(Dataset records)
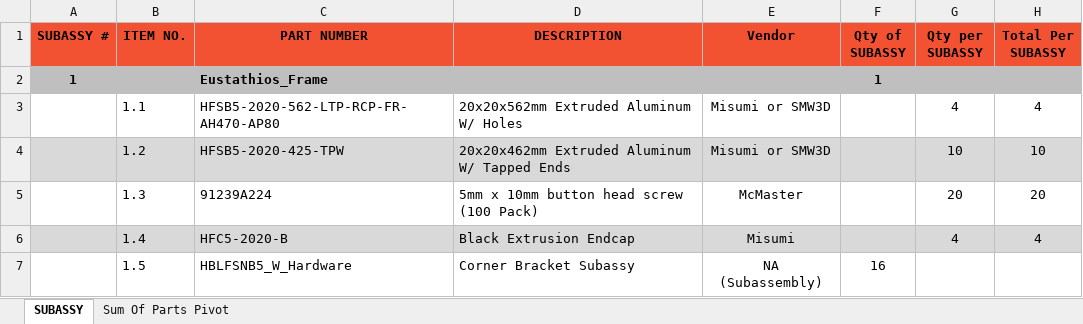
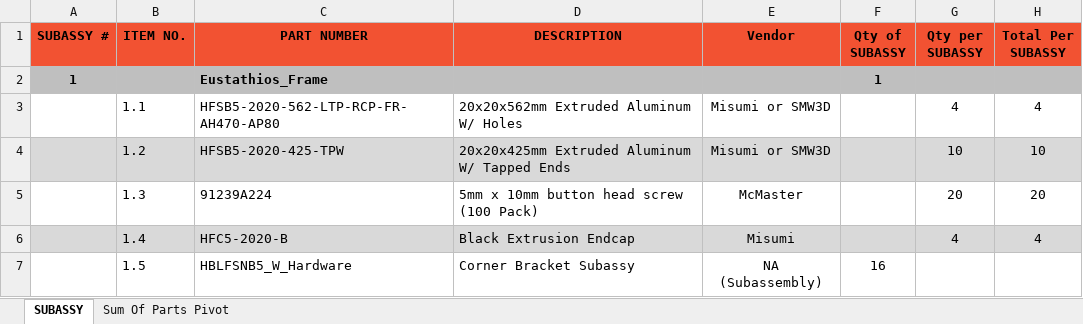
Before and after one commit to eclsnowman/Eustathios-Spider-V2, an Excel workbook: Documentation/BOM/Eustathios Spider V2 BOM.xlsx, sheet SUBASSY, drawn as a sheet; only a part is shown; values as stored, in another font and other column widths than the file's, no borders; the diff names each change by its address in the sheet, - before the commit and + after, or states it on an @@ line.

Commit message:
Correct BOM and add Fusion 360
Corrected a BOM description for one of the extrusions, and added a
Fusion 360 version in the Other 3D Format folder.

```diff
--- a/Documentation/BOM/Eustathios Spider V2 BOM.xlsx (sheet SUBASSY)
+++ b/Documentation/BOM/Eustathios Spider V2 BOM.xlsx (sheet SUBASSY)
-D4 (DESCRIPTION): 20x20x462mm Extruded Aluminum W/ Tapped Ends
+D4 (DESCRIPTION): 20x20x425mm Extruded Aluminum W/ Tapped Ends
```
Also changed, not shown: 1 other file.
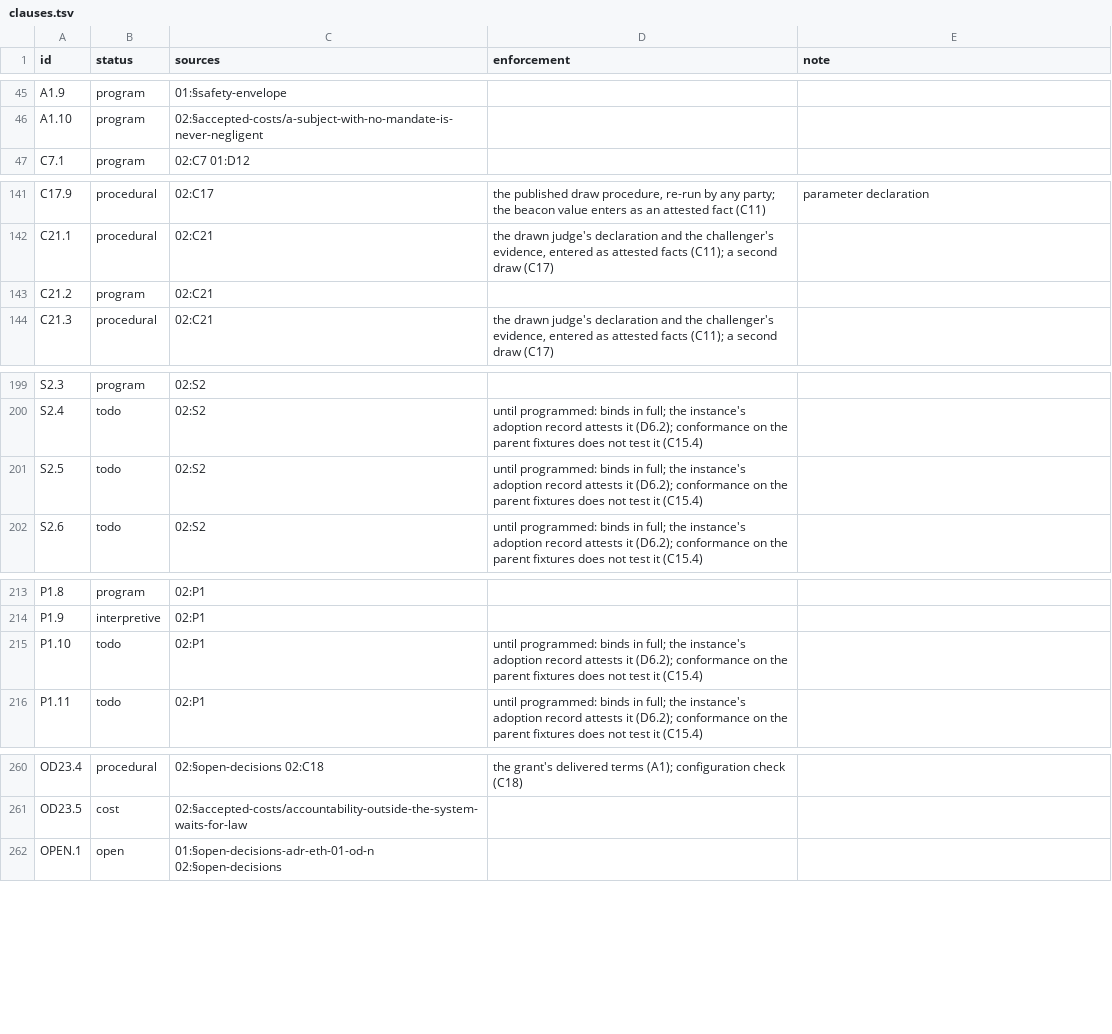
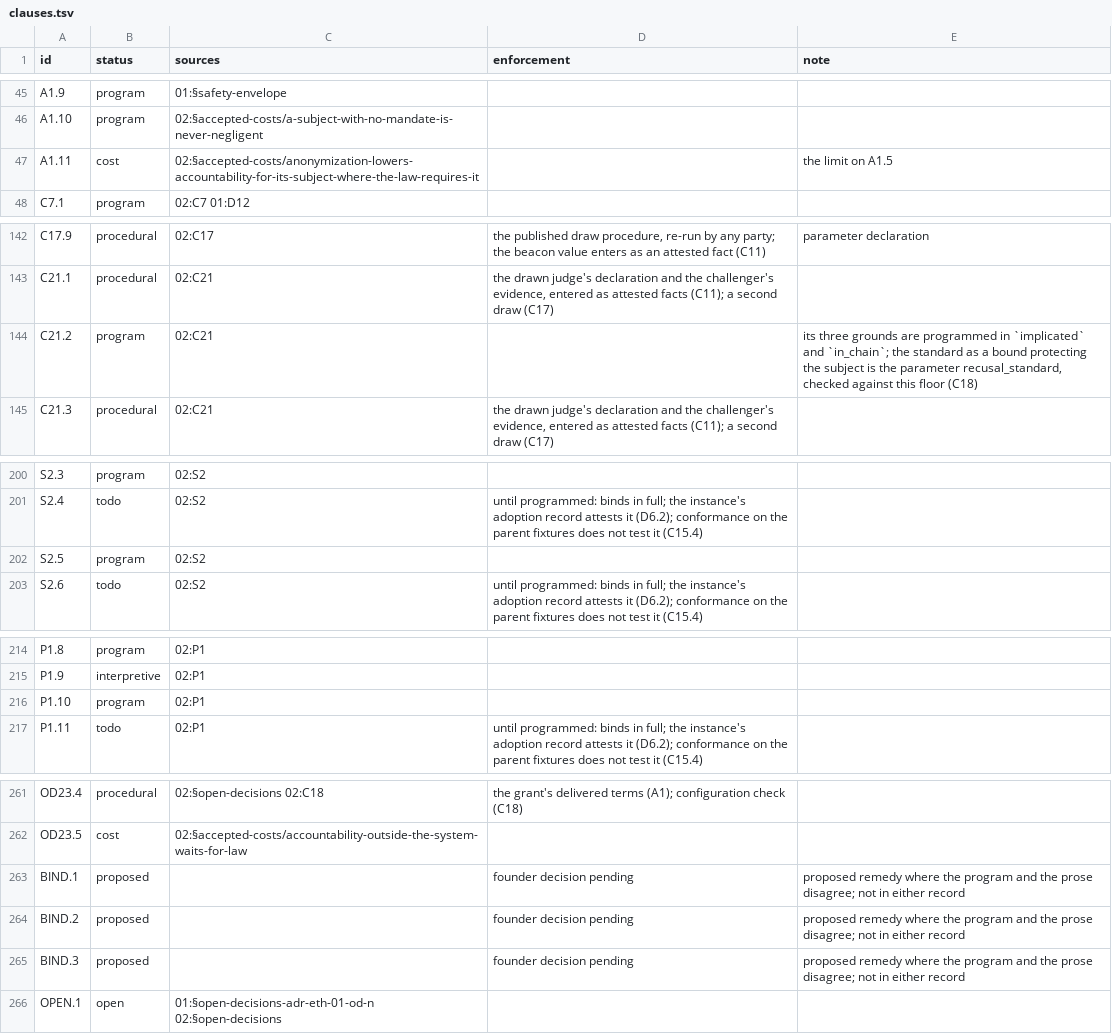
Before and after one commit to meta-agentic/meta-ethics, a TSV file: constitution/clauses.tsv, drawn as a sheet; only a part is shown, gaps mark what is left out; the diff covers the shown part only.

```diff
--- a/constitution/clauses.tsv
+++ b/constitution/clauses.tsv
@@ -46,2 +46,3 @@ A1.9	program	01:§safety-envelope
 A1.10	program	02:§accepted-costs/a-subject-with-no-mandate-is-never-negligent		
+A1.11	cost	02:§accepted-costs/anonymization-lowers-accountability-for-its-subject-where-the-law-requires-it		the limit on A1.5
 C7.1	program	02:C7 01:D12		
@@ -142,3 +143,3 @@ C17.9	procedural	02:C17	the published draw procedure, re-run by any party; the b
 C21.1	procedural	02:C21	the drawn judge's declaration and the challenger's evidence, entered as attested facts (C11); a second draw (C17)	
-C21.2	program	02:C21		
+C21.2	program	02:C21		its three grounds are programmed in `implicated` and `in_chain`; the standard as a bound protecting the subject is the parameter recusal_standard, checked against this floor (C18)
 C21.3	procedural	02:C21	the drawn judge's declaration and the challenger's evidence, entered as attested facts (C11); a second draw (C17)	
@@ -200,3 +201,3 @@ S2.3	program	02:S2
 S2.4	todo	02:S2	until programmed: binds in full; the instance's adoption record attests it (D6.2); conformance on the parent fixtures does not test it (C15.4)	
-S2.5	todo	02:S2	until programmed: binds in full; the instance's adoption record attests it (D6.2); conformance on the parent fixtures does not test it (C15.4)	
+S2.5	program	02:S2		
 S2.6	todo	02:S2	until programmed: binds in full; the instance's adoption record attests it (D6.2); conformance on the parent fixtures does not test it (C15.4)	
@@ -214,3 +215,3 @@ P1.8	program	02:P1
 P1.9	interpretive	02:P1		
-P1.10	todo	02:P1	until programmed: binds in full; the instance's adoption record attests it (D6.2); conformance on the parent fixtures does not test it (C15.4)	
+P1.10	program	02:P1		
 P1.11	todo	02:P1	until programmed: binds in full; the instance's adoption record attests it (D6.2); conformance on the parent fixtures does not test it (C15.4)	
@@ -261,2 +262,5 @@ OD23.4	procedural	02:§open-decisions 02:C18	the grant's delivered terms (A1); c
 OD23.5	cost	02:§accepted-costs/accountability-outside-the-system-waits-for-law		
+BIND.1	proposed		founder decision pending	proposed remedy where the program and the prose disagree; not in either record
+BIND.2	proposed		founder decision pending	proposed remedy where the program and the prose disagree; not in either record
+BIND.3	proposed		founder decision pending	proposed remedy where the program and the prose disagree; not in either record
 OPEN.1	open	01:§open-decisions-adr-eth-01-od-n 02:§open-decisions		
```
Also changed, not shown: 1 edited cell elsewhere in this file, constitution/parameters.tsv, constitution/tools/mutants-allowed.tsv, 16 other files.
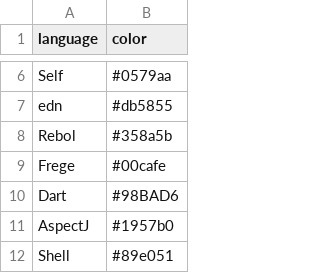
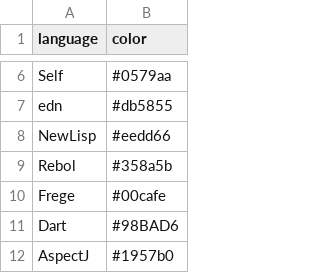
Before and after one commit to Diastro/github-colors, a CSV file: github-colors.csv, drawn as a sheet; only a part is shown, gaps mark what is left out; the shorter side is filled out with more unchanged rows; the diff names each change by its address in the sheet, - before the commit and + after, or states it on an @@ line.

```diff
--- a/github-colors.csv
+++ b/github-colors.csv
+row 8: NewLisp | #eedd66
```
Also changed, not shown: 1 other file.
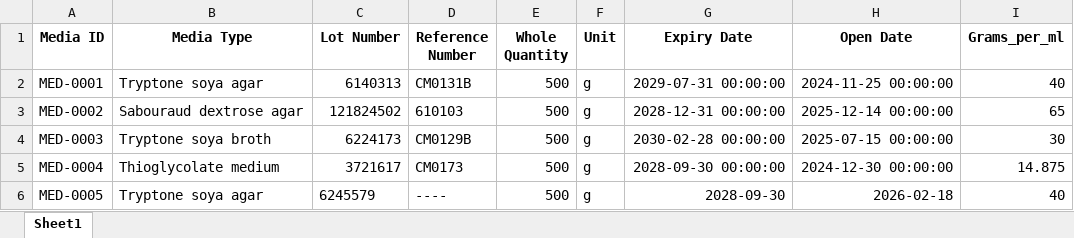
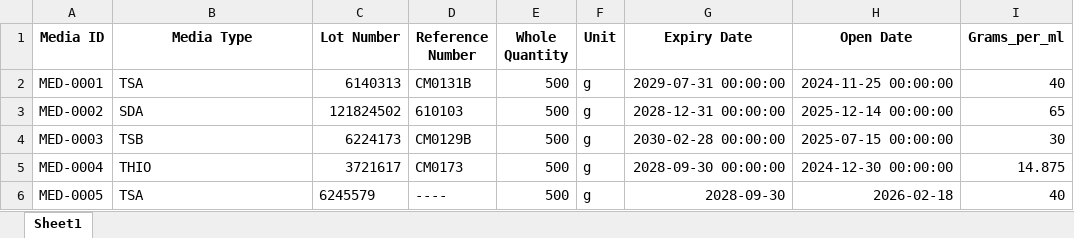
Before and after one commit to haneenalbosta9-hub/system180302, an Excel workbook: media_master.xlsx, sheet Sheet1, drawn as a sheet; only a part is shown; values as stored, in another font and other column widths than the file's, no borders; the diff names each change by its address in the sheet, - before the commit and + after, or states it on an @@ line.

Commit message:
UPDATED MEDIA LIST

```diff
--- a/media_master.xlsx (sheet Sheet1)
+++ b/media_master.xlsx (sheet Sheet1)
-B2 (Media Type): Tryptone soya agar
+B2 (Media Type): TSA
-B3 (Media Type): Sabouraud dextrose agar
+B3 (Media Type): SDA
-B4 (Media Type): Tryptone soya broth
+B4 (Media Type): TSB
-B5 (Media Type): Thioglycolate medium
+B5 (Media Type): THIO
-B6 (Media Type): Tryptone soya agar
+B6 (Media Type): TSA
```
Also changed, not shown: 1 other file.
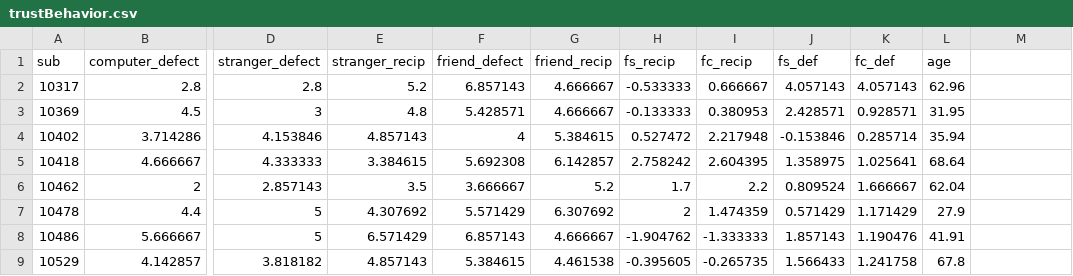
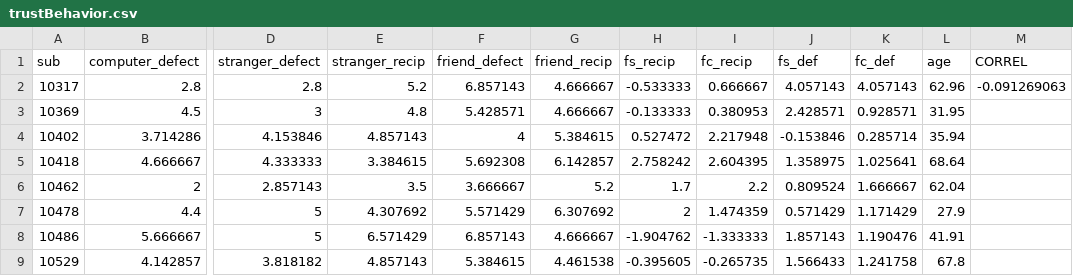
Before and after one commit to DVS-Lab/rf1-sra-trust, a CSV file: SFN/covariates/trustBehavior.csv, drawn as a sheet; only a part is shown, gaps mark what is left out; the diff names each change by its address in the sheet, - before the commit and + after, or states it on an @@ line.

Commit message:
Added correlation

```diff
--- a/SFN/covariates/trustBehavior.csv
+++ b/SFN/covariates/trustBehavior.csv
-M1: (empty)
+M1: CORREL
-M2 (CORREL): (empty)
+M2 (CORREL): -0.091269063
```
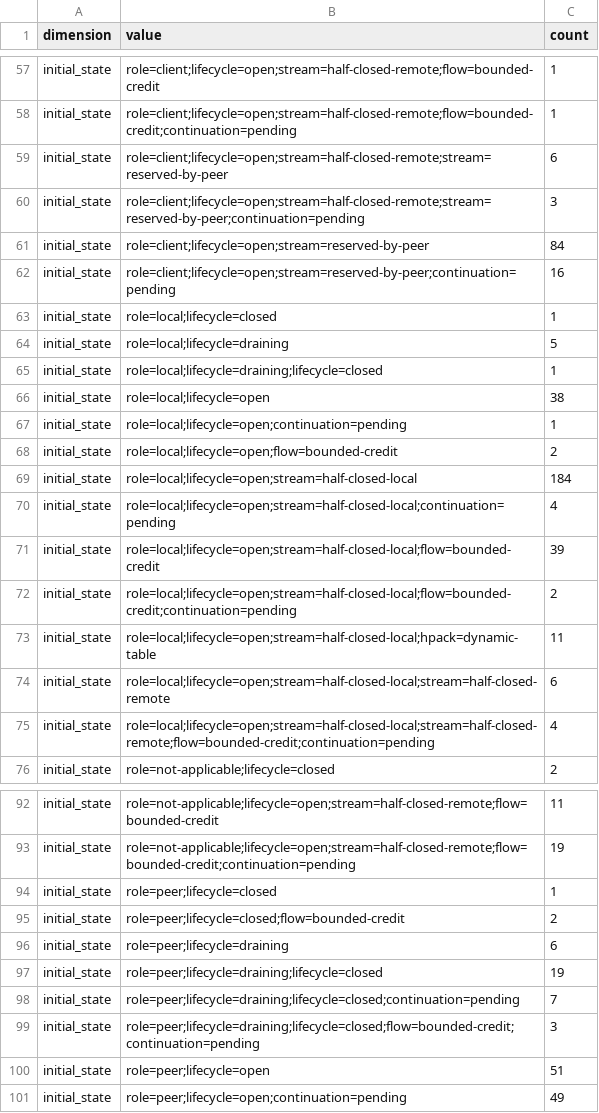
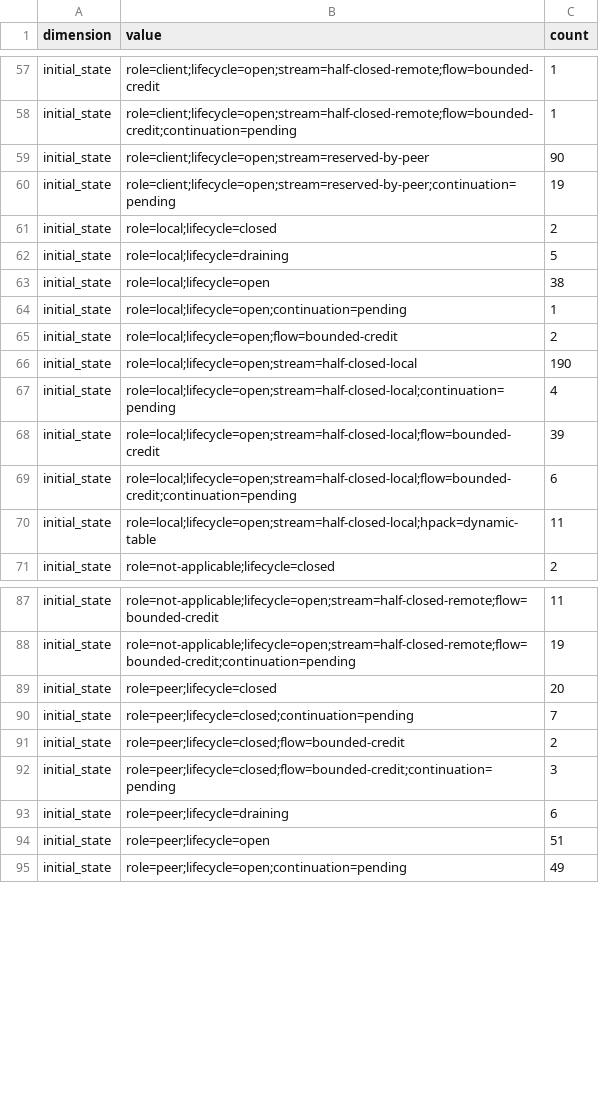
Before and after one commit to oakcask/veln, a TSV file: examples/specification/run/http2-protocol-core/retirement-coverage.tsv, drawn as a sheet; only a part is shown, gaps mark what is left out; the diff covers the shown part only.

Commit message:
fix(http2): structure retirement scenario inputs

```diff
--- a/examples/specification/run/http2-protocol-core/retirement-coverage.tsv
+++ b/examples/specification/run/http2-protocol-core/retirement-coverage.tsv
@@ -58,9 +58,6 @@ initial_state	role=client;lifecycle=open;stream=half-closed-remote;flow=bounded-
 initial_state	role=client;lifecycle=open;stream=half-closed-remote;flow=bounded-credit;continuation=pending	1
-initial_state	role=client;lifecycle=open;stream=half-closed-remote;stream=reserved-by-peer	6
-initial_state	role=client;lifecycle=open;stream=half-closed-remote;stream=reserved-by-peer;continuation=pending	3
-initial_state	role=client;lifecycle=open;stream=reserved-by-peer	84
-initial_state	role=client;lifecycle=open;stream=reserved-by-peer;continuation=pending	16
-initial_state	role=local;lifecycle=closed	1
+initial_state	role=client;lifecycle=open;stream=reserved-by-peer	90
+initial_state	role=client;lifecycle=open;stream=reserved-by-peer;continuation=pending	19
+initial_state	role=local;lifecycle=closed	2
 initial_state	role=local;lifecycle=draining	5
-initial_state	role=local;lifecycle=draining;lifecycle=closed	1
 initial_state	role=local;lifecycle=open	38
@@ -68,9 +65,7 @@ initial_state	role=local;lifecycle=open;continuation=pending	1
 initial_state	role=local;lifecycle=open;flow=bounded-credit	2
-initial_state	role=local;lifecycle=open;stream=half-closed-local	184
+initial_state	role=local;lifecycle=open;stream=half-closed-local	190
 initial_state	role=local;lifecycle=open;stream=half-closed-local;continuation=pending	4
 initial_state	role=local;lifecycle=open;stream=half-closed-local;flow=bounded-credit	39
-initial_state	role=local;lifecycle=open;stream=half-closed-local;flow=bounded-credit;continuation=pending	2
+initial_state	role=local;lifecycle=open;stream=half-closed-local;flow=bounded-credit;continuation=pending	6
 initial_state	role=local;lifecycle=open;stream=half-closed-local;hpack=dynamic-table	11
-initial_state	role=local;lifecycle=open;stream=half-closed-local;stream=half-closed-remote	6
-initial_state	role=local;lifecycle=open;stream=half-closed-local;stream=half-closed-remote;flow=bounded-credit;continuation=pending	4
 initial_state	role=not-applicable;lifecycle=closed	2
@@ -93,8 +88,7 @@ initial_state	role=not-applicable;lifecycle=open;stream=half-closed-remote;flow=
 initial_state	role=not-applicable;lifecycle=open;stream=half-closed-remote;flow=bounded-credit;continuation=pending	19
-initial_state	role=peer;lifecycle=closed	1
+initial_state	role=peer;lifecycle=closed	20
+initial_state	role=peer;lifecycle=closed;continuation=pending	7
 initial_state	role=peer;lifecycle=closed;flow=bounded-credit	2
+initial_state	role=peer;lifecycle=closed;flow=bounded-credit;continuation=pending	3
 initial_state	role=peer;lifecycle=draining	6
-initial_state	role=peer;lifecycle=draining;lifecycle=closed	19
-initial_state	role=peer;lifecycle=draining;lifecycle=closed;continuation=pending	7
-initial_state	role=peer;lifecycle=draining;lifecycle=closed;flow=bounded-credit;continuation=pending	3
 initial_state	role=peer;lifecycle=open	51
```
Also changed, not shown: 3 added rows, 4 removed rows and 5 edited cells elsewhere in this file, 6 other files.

▸ **Problem statement**
Only the lines from the top of the records through the line with "Corrected a BOM" belong in the copy; write them out exactly, leaving out pictures.

▸ **Solution to the problem**
Before and after one commit to eclsnowman/Eustathios-Spider-V2, an Excel workbook: Documentation/BOM/Eustathios Spider V2 BOM.xlsx, sheet SUBASSY, drawn as a sheet; only a part is shown; values as stored, in another font and other column widths than the file's, no borders; the diff names each change by its address in the sheet, - before the commit and + after, or states it on an @@ line.

Commit message:
Correct BOM and add Fusion 360
Corrected a BOM description for one of the extrusions, and added a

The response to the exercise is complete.